-------- Information

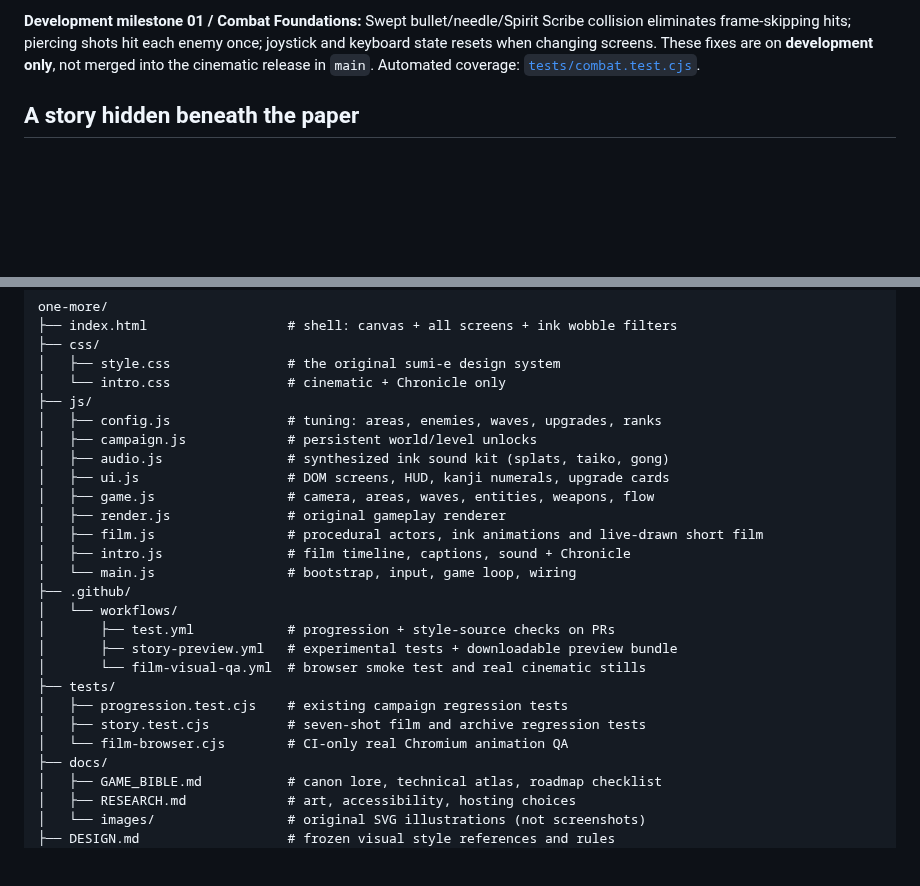
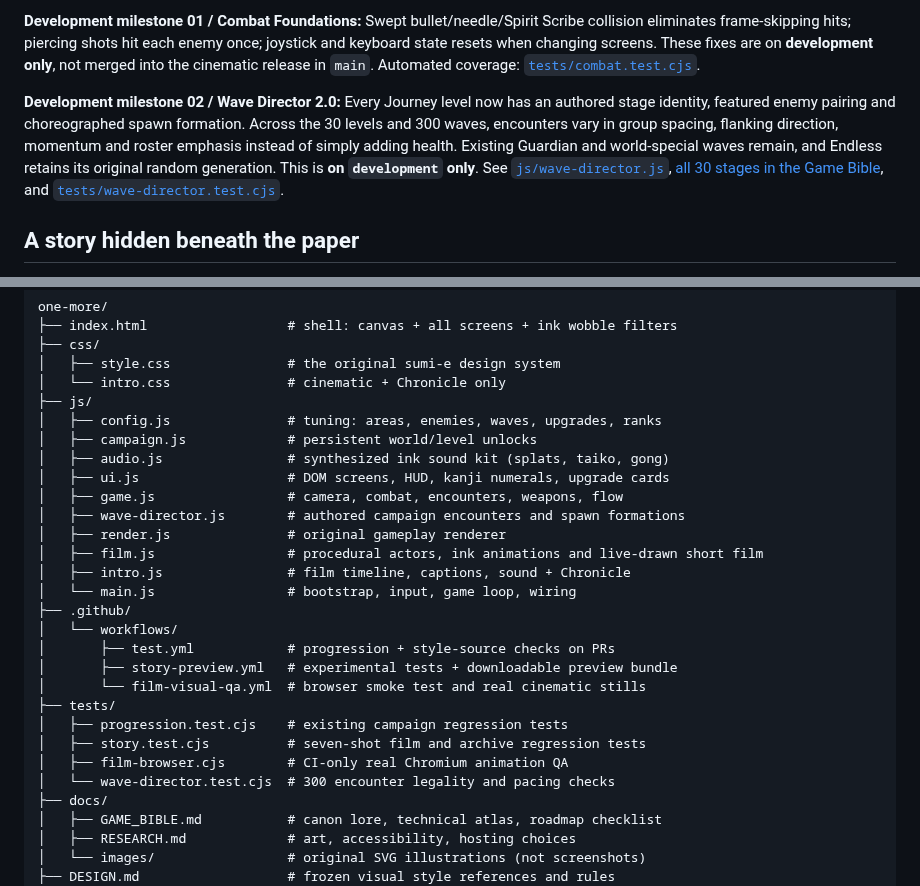
Before and after one commit to itsnotalwin/ONE_MORE, a Markdown page: README.md, 2 parts joined by grey strips. Rendered like a GitHub page; blank space fills up the shorter version.

Commit message:
Describe Wave Director 2.0, 30 encounter identities, Endless compatibility and test entry points

```diff
--- a/README.md
+++ b/README.md
@@ -12,6 +12,8 @@ The ink remembers every stroke.</p>
 
 
 **Development milestone 01 / Combat Foundations:** Swept bullet/needle/Spirit Scribe collision eliminates frame-skipping hits; piercing shots hit each enemy once; joystick and keyboard state resets when changing screens. These fixes are on **development only**, not merged into the cinematic release in `main`. Automated coverage: [`tests/combat.test.cjs`](tests/combat.test.cjs).
+
+**Development milestone 02 / Wave Director 2.0:** Every Journey level now has an authored stage identity, featured enemy pairing and choreographed spawn formation. Across the 30 levels and 300 waves, encounters vary in group spacing, flanking direction, momentum and roster emphasis instead of simply adding health. Existing Guardian and world-special waves remain, and Endless retains its original random generation. This is **on `development` only**. See [`js/wave-director.js`](js/wave-director.js), [all 30 stages in the Game Bible](docs/GAME_BIBLE.md#wave-director-20--authored-encounter-design-phase-2), and [`tests/wave-director.test.cjs`](tests/wave-director.test.cjs).
 
 ## A story hidden beneath the paper
 
@@ -166,7 +168,8 @@ one-more/
 │   ├── campaign.js             # persistent world/level unlocks
 │   ├── audio.js                # synthesized ink sound kit (splats, taiko, gong)
 │   ├── ui.js                   # DOM screens, HUD, kanji numerals, upgrade cards
-│   ├── game.js                 # camera, areas, waves, entities, weapons, flow
+│   ├── game.js                 # camera, combat, encounters, weapons, flow
+│   ├── wave-director.js        # authored campaign encounters and spawn formations
 │   ├── render.js               # original gameplay renderer
 │   ├── film.js                 # procedural actors, ink animations and live-drawn short film
 │   ├── intro.js                # film timeline, captions, sound + Chronicle
@@ -179,7 +182,8 @@ one-more/
 ├── tests/
 │   ├── progression.test.cjs    # existing campaign regression tests
 │   ├── story.test.cjs          # seven-shot film and archive regression tests
-│   └── film-browser.cjs        # CI-only real Chromium animation QA
+│   ├── film-browser.cjs        # CI-only real Chromium animation QA
+│   └── wave-director.test.cjs  # 300 encounter legality and pacing checks
 ├── docs/
 │   ├── GAME_BIBLE.md           # canon lore, technical atlas, roadmap checklist
 │   ├── RESEARCH.md             # art, accessibility, hosting choices
```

----------------

* [Activity] Reproduce every record above word for word. Leave the pictures out.

* [Worked solution]
Before and after one commit to itsnotalwin/ONE_MORE, a Markdown page: README.md, 2 parts joined by grey strips. Rendered like a GitHub page; blank space fills up the shorter version.

Commit message:
Describe Wave Director 2.0, 30 encounter identities, Endless compatibility and test entry points

```diff
--- a/README.md
+++ b/README.md
@@ -12,6 +12,8 @@ The ink remembers every stroke.</p>
 
 
 **Development milestone 01 / Combat Foundations:** Swept bullet/needle/Spirit Scribe collision eliminates frame-skipping hits; piercing shots hit each enemy once; joystick and keyboard state resets when changing screens. These fixes are on **development only**, not merged into the cinematic release in `main`. Automated coverage: [`tests/combat.test.cjs`](tests/combat.test.cjs).
+
+**Development milestone 02 / Wave Director 2.0:** Every Journey level now has an authored stage identity, featured enemy pairing and choreographed spawn formation. Across the 30 levels and 300 waves, encounters vary in group spacing, flanking direction, momentum and roster emphasis instead of simply adding health. Existing Guardian and world-special waves remain, and Endless retains its original random generation. This is **on `development` only**. See [`js/wave-director.js`](js/wave-director.js), [all 30 stages in the Game Bible](docs/GAME_BIBLE.md#wave-director-20--authored-encounter-design-phase-2), and [`tests/wave-director.test.cjs`](tests/wave-director.test.cjs).
 
 ## A story hidden beneath the paper
 
@@ -166,7 +168,8 @@ one-more/
 │   ├── campaign.js             # persistent world/level unlocks
 │   ├── audio.js                # synthesized ink sound kit (splats, taiko, gong)
 │   ├── ui.js                   # DOM screens, HUD, kanji numerals, upgrade cards
-│   ├── game.js                 # camera, areas, waves, entities, weapons, flow
+│   ├── game.js                 # camera, combat, encounters, weapons, flow
+│   ├── wave-director.js        # authored campaign encounters and spawn formations
 │   ├── render.js               # original gameplay renderer
 │   ├── film.js                 # procedural actors, ink animations and live-drawn short film
 │   ├── intro.js                # film timeline, captions, sound + Chronicle
@@ -179,7 +182,8 @@ one-more/
 ├── tests/
 │   ├── progression.test.cjs    # existing campaign regression tests
 │   ├── story.test.cjs          # seven-shot film and archive regression tests
-│   └── film-browser.cjs        # CI-only real Chromium animation QA
+│   ├── film-browser.cjs        # CI-only real Chromium animation QA
+│   └── wave-director.test.cjs  # 300 encounter legality and pacing checks
 ├── docs/
 │   ├── GAME_BIBLE.md           # canon lore, technical atlas, roadmap checklist
 │   ├── RESEARCH.md             # art, accessibility, hosting choices
```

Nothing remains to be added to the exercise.